People Love the DREAM Act

People love the Dream Act...

If you work in any capacity on Immigration issues, this simple fact is inescapable. It is hard to dislike legislation that gives children an opportunity to seek a higher education.

Education, as the great equalizer, is a notion deeply tied to the American ideal of equity. The idea that anyone, no matter what their social class, can come to this country work hard, get an education and rise above their economic class is a powerful American narrative.

For the reasons mentioned above The DREAM Act remains very popular to both political parties. Senators Richard Durbin (D)  and Richard Lugar (R) have co-sponsored legislation in the Senate.  

Below is an excerpt from a Congressional Research Service (CRS) report on the Development, Relief and Education for Alien Minors  (DREAM) Act of 2009.

Development, Relief, and Education for Alien Minors Act of 2009 or the DREAM Act of 2009 - Amends the Illegal Immigration Reform and Immigrant Responsibility Act of 1996 to repeal the denial of an unlawful alien's eligibility for higher education benefits based on state residence unless a U.S. national is similarly eligible without regard to such state residence.

Authorizes the Secretary of Homeland Security to cancel the removal of, and adjust to conditional permanent resident status, an alien who:

(1) entered the United States before his or her 16th birthday and has been present in the United States for at least five years immediately preceding enactment of this Act;

(2) is a person of good moral character;

(3) is not inadmissible or deportable under specified grounds of the Immigration and Nationality Act;

(4) at the time of application, has been admitted to an institution of higher education or has earned a high school or equivalent diploma;

(5) from the age of 16 and older, has never been under a final order of exclusion, deportation, or removal; and

(6) was under age 35 on the date of this Act's enactment.

Sets forth the conditions for conditional permanent resident status, including:

(1) termination of status for violation of this Act; and

(2) removal of conditional status to permanent status.

Authorizes an alien who has satisfied the appropriate requirements prior to enactment of this Act to petition the Secretary for conditional permanent resident status.

Provides for:

(1) exclusive jurisdiction

(2) penalties for false application statements

(3) confidentiality

(4) fee prohibitions

(5) higher education assistance

(6) a Government Accountability Office (GAO) report respecting the number of aliens adjusted under this Act.

Now to decode some of the jargon in this very dry, very wonky legispeak.

The bulk of what this legislation does is undo some of the terrible policies passed in the 1996 Illegal Immigration and Immigrant Responsibility Act (IIRIRA). 

It is somewhat amazing, in the current climate of enforcement and continued hysteria over all things Immigration, that before IIRIRA was enacted, your immigration status was not an impediment when applying to college.

This legislation also provides undocumented immigrants the ability to apply for  conditional permanent residency (under a list of caveats listed above) which would then give them the opportunity to go to college.

If you want to get really wonky, you can look up the definition of what a permanent resident is over at the Department of Homeland Security website here.

The rest I think speaks for itself.
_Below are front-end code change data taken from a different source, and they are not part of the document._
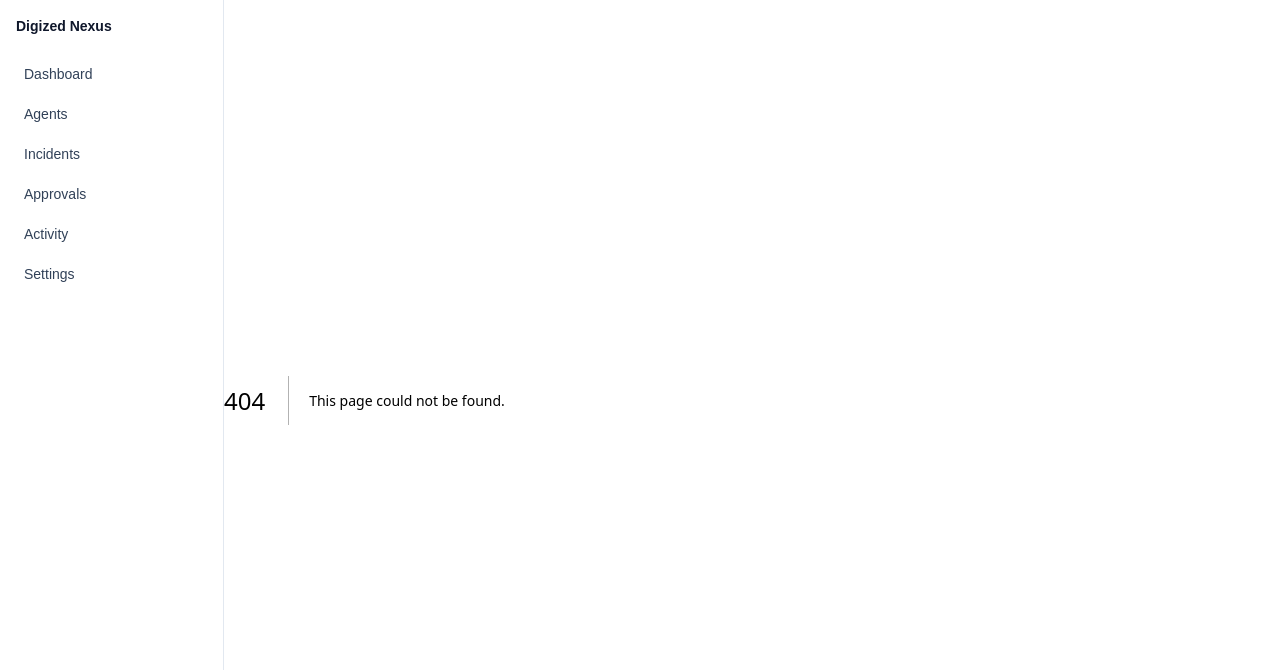
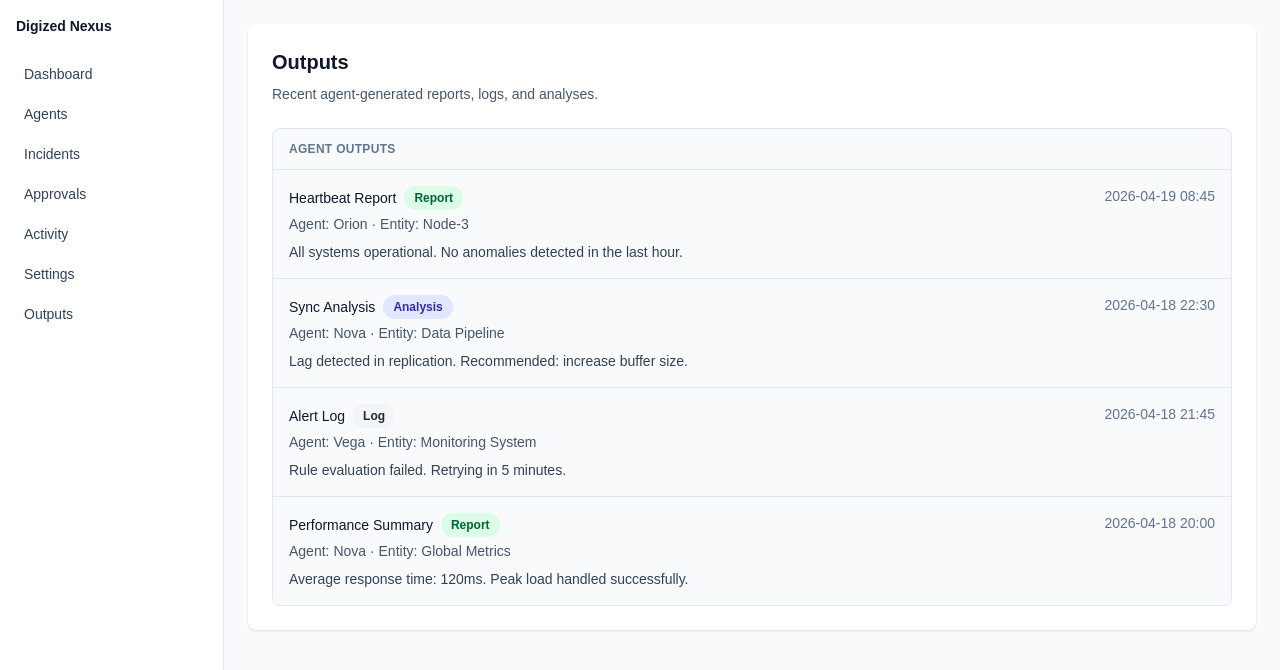
Before and after one commit to zanaknt/digized_nexus, a Next.js app in the folder digized-nexus/: page /outputs in a window 1280 px wide. Before the commit this address had no page. Shown: the top 670 px of the page. Built offline with nearby package versions, Linux system fonts and the light colour scheme.

Commit message:
feat: add outputs page for agent-generated content

```diff
--- /dev/null
+++ b/digized-nexus/app/outputs/page.tsx
@@ -0,0 +1,59 @@
+import PageShell from "@/src/components/layout/PageShell";
+import Badge from "@/src/components/ui/Badge";
+import { outputs } from "@/src/lib/data/outputs";
+
+function OutputItem({
+  title,
+  type,
+  relatedAgent,
+  relatedEntity,
+  createdAt,
+  preview,
+}: {
+  title: string;
+  type: string;
+  relatedAgent: string;
+  relatedEntity: string;
+  createdAt: string;
+  preview: string;
+}) {
+  return (
+    <div className="border-b border-slate-200 px-4 py-4 text-sm text-slate-700 last:border-b-0">
+      <div className="flex items-start justify-between gap-4">
+        <div className="flex-1">
+          <div className="flex items-center gap-2">
+            <h3 className="font-medium text-slate-900">{title}</h3>
+            <Badge type="status" value={type} />
+          </div>
+          <div className="mt-1 text-slate-600">
+            Agent: {relatedAgent} · Entity: {relatedEntity}
+          </div>
+          <p className="mt-2 text-slate-700">{preview}</p>
+        </div>
+        <div className="text-slate-500">{createdAt}</div>
+      </div>
+    </div>
+  );
+}
+
+export default function OutputsPage() {
+  const sortedOutputs = [...outputs].sort((a, b) =>
+    b.createdAt.localeCompare(a.createdAt),
+  );
+
+  return (
+    <PageShell
+      title="Outputs"
+      subtitle="Recent agent-generated reports, logs, and analyses."
+    >
+      <div className="rounded-lg border border-slate-200 bg-slate-50">
+        <div className="border-b border-slate-200 px-4 py-3 text-xs font-semibold uppercase tracking-wide text-slate-500">
+          Agent Outputs
+        </div>
+        {sortedOutputs.map((output) => (
+          <OutputItem key={output.id} {...output} />
+        ))}
+      </div>
+    </PageShell>
+  );
+}
--- a/digized-nexus/src/components/layout/Sidebar.tsx
+++ b/digized-nexus/src/components/layout/Sidebar.tsx
@@ -39,6 +39,12 @@ export default function Sidebar() {
         >
           Settings
         </a>
+        <a
+          href="/outputs"
+          className="block rounded px-2 py-1 hover:bg-slate-100"
+        >
+          Outputs
+        </a>
       </nav>
     </aside>
   );
--- a/digized-nexus/src/components/ui/Badge.tsx
+++ b/digized-nexus/src/components/ui/Badge.tsx
@@ -14,6 +14,9 @@ const badgeStyles: Record<string, string> = {
   incident: "bg-blue-100 text-blue-800",
   agent: "bg-purple-100 text-purple-800",
   approval: "bg-orange-100 text-orange-800",
+  report: "bg-green-100 text-green-800",
+  analysis: "bg-indigo-100 text-indigo-800",
+  log: "bg-gray-100 text-gray-800",
   low: "bg-slate-100 text-slate-800",
   medium: "bg-amber-100 text-amber-800",
   high: "bg-rose-100 text-rose-800",
--- /dev/null
+++ b/digized-nexus/src/lib/data/outputs.ts
@@ -0,0 +1,38 @@
+export const outputs = [
+  {
+    id: "output-1",
+    title: "Heartbeat Report",
+    type: "report",
+    relatedAgent: "Orion",
+    relatedEntity: "Node-3",
+    createdAt: "2026-04-19 08:45",
+    preview: "All systems operational. No anomalies detected in the last hour.",
+  },
+  {
+    id: "output-2",
+    title: "Sync Analysis",
+    type: "analysis",
+    relatedAgent: "Nova",
+    relatedEntity: "Data Pipeline",
+    createdAt: "2026-04-18 22:30",
+    preview: "Lag detected in replication. Recommended: increase buffer size.",
+  },
+  {
+    id: "output-3",
+    title: "Alert Log",
+    type: "log",
+    relatedAgent: "Vega",
+    relatedEntity: "Monitoring System",
+    createdAt: "2026-04-18 21:45",
+    preview: "Rule evaluation failed. Retrying in 5 minutes.",
+  },
+  {
+    id: "output-4",
+    title: "Performance Summary",
+    type: "report",
+    relatedAgent: "Nova",
+    relatedEntity: "Global Metrics",
+    createdAt: "2026-04-18 20:00",
+    preview: "Average response time: 120ms. Peak load handled successfully.",
+  },
+];
```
Read the whole thing  here and make sure to follow the Trail of Dreams, which follows a group of undocumented immigrants on their journey from Miami, FL to Washington D.C. to share their stories, "so that everyday Americans understand what it’s like for the millions of young immigrants like us, unable to fully participate in society."